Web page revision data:

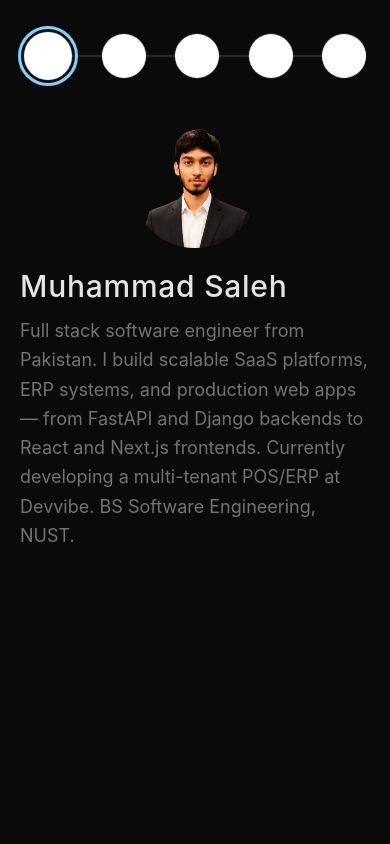
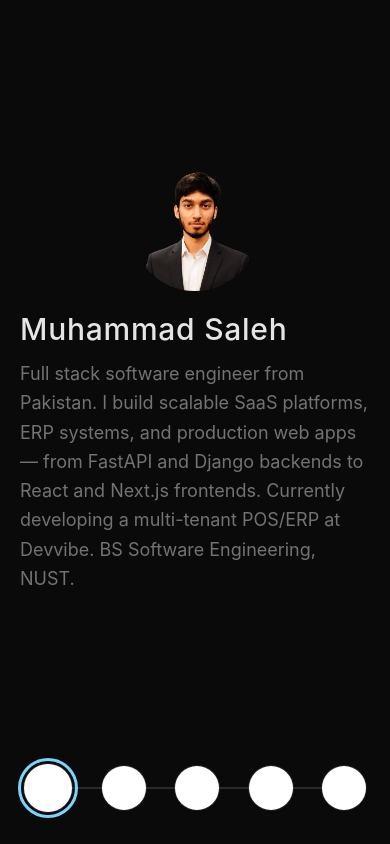
Before and after one commit to muhammadsaleh14/portfolio, a React (Vite) app: page / in a window 390 px wide. Built offline with nearby package versions, Linux system fonts and the light colour scheme.

Commit message:
made dots appear at bottom

```diff
--- a/src/components/DotNav.tsx
+++ b/src/components/DotNav.tsx
@@ -21,7 +21,7 @@ export function DotNav({
   const showEntries = Boolean(activeSection.entries?.length)
 
   return (
-    <div className="flex w-full shrink-0 flex-col items-center gap-5 md:w-auto md:items-stretch md:gap-0">
+    <div className="flex w-full shrink-0 flex-col-reverse items-center gap-5 md:w-auto md:flex-col md:items-stretch md:gap-0">
       <nav
         className="relative flex w-full max-w-md flex-row items-center justify-between px-2 py-2 md:hidden"
         aria-label="Portfolio sections"
--- a/src/components/PortfolioLayout.tsx
+++ b/src/components/PortfolioLayout.tsx
@@ -7,10 +7,14 @@ type PortfolioLayoutProps = {
 
 export function PortfolioLayout({ navigation, detail }: PortfolioLayoutProps) {
   return (
-    <main className="min-h-svh w-full overflow-x-hidden bg-neutral-950 px-4 py-6 md:grid md:place-items-center md:overflow-hidden md:px-8 md:py-0">
-      <div className="mx-auto flex w-full max-w-[1400px] flex-col items-center gap-8 md:flex-row md:items-center md:gap-12 lg:gap-16">
-        {navigation}
-        {detail}
+    <main className="flex min-h-svh w-full flex-col overflow-x-hidden bg-neutral-950 px-4 pt-6 pb-[max(1.5rem,env(safe-area-inset-bottom))] md:grid md:place-items-center md:overflow-hidden md:px-8 md:py-0">
+      <div className="mx-auto flex w-full max-w-[1400px] flex-1 flex-col md:flex-none md:flex-row md:items-center md:gap-12 lg:gap-16">
+        <div className="order-2 mt-auto w-full shrink-0 pt-6 md:order-1 md:mt-0 md:w-auto md:pt-0">
+          {navigation}
+        </div>
+        <div className="order-1 flex min-h-0 w-full flex-1 flex-col justify-center md:order-2 md:w-auto md:flex-none">
+          {detail}
+        </div>
       </div>
     </main>
   )
--- a/src/components/SectionDetail.tsx
+++ b/src/components/SectionDetail.tsx
@@ -14,7 +14,7 @@ export function SectionDetail({ section, entry }: SectionDetailProps) {
   return (
     <article
       key={detailKey}
-      className="flex w-full flex-col justify-center px-1 pb-8 animate-detail-in md:min-h-[50svh] md:w-[min(48vw,52rem)] md:shrink md:px-0 md:pb-0"
+      className="flex w-full flex-col justify-center px-1 animate-detail-in md:min-h-[50svh] md:w-[min(48vw,52rem)] md:shrink md:px-0 md:pb-0"
       aria-live="polite"
     >
       {entry && (
```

## Exercise requirements
Excluding the images, return each record above precisely as written.

## Task output
Before and after one commit to muhammadsaleh14/portfolio, a React (Vite) app: page / in a window 390 px wide. Built offline with nearby package versions, Linux system fonts and the light colour scheme.

Commit message:
made dots appear at bottom

```diff
--- a/src/components/DotNav.tsx
+++ b/src/components/DotNav.tsx
@@ -21,7 +21,7 @@ export function DotNav({
   const showEntries = Boolean(activeSection.entries?.length)
 
   return (
-    <div className="flex w-full shrink-0 flex-col items-center gap-5 md:w-auto md:items-stretch md:gap-0">
+    <div className="flex w-full shrink-0 flex-col-reverse items-center gap-5 md:w-auto md:flex-col md:items-stretch md:gap-0">
       <nav
         className="relative flex w-full max-w-md flex-row items-center justify-between px-2 py-2 md:hidden"
         aria-label="Portfolio sections"
--- a/src/components/PortfolioLayout.tsx
+++ b/src/components/PortfolioLayout.tsx
@@ -7,10 +7,14 @@ type PortfolioLayoutProps = {
 
 export function PortfolioLayout({ navigation, detail }: PortfolioLayoutProps) {
   return (
-    <main className="min-h-svh w-full overflow-x-hidden bg-neutral-950 px-4 py-6 md:grid md:place-items-center md:overflow-hidden md:px-8 md:py-0">
-      <div className="mx-auto flex w-full max-w-[1400px] flex-col items-center gap-8 md:flex-row md:items-center md:gap-12 lg:gap-16">
-        {navigation}
-        {detail}
+    <main className="flex min-h-svh w-full flex-col overflow-x-hidden bg-neutral-950 px-4 pt-6 pb-[max(1.5rem,env(safe-area-inset-bottom))] md:grid md:place-items-center md:overflow-hidden md:px-8 md:py-0">
+      <div className="mx-auto flex w-full max-w-[1400px] flex-1 flex-col md:flex-none md:flex-row md:items-center md:gap-12 lg:gap-16">
+        <div className="order-2 mt-auto w-full shrink-0 pt-6 md:order-1 md:mt-0 md:w-auto md:pt-0">
+          {navigation}
+        </div>
+        <div className="order-1 flex min-h-0 w-full flex-1 flex-col justify-center md:order-2 md:w-auto md:flex-none">
+          {detail}
+        </div>
       </div>
     </main>
   )
--- a/src/components/SectionDetail.tsx
+++ b/src/components/SectionDetail.tsx
@@ -14,7 +14,7 @@ export function SectionDetail({ section, entry }: SectionDetailProps) {
   return (
     <article
       key={detailKey}
-      className="flex w-full flex-col justify-center px-1 pb-8 animate-detail-in md:min-h-[50svh] md:w-[min(48vw,52rem)] md:shrink md:px-0 md:pb-0"
+      className="flex w-full flex-col justify-center px-1 animate-detail-in md:min-h-[50svh] md:w-[min(48vw,52rem)] md:shrink md:px-0 md:pb-0"
       aria-live="polite"
     >
       {entry && (
```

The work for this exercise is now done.